What’s Cooking in the Kitchen of the Future Melanie Zanoza Bartelme | December 2015, Volume 69, No.12

(Page 6 of 6)

Consumers are also worried about security. The data that allow the smart home to function so effortlessly must be secured in order to elicit consumer trust; no one will be willing to sync their lives into the cloud if they are afraid the cloud is permeable. The kitchen has to be just as safe from hacking as it is from catching fire. And those consumers who don’t trust the security might also not be willing to learn how to use all of the functions these machines offer. Abbott, though, thinks those fears might be misplaced. In her observations of how consumers use kitchens, she’s seen that eventually home cooks figure out what their appliances are capable of—even if they continue to just use them for one thing, like buying a $700 Vitamix blender that can make hot soups and nut milks but only making smoothies in it.

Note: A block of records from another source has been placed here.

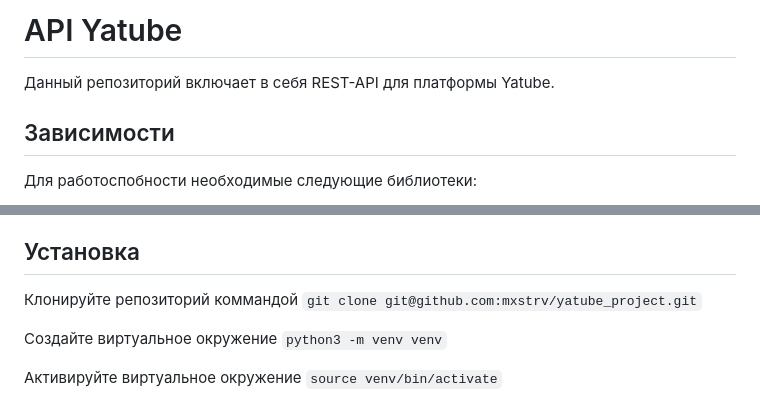
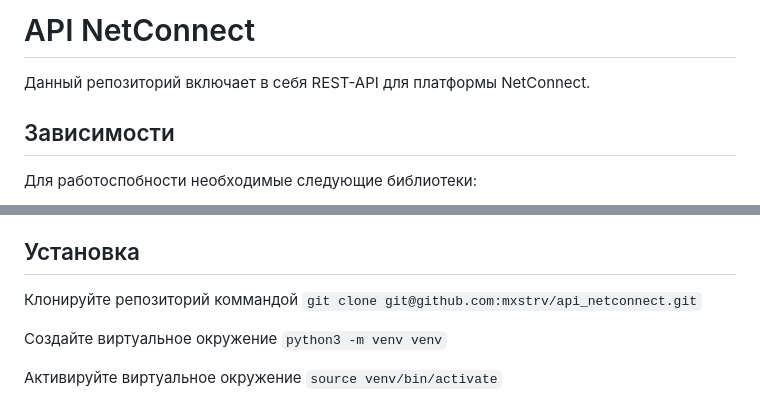
Before and after one commit to mxstrv/api_netconnect, a Markdown page: README.md, 2 parts joined by grey strips. Rendered like a GitHub page.

```diff
--- a/README.md
+++ b/README.md
@@ -1,6 +1,6 @@
-# API Yatube
+# API NetConnect
 
-Данный репозиторий включает в себя REST-API для платформы Yatube.
+Данный репозиторий включает в себя REST-API для платформы NetConnect.
 
 
 ## Зависимости
@@ -19,7 +19,7 @@ requests 2.26.0
 
 ## Установка
 
-Клонируйте репозиторий коммандой `git clone git@github.com:mxstrv/yatube_project.git`
+Клонируйте репозиторий коммандой `git clone git@github.com:mxstrv/api_netconnect.git`
 
 Создайте виртуальное окружение   `python3 -m venv venv`
 
```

Ultimately, customers have the final say when it comes to creating a kitchen that suits their needs, says Hartsmanngruber. “They have to be able to control the home, not be controlled by it,” he attests. With smart kitchen technology in its nascent stage, there is a true opportunity for food manufacturers to get into this game and collaborate with appliance makers to make sure that their ingredients and products continue to have a place in the kitchen of tomorrow. There are an astounding number of ways in which today’s technology might evolve, and food companies should be following these developments closely to focus on creating packaging, prepared foods, and meal components that consumers will find easy to pop into whatever heating element ends up in tomorrow’s kitchen.

Online Exclusive: Countertop Cooking
Read more about the devices offering today’s cooks convenience and control at ift.org/food-technology/current-issue.


Melanie Zanoza Bartelme is associate editor of Food Technology magazine (mbartelme@ift.org


Bergen, J. 2011. “Bio Robot Refrigerator will keep your food cool in the year 2050.” geek.com, May 2.

Daily Mail. 2010. “Revealed: The hi-tech fridge of the future that will tell you what to have for dinner.” Daily Mail, Dec. 25.

Euromonitor. 2015. “Home Goods and the Internet of Things: The Real Value of the Smart Home Industry” webinar. Euromonitor International, Nov. 4.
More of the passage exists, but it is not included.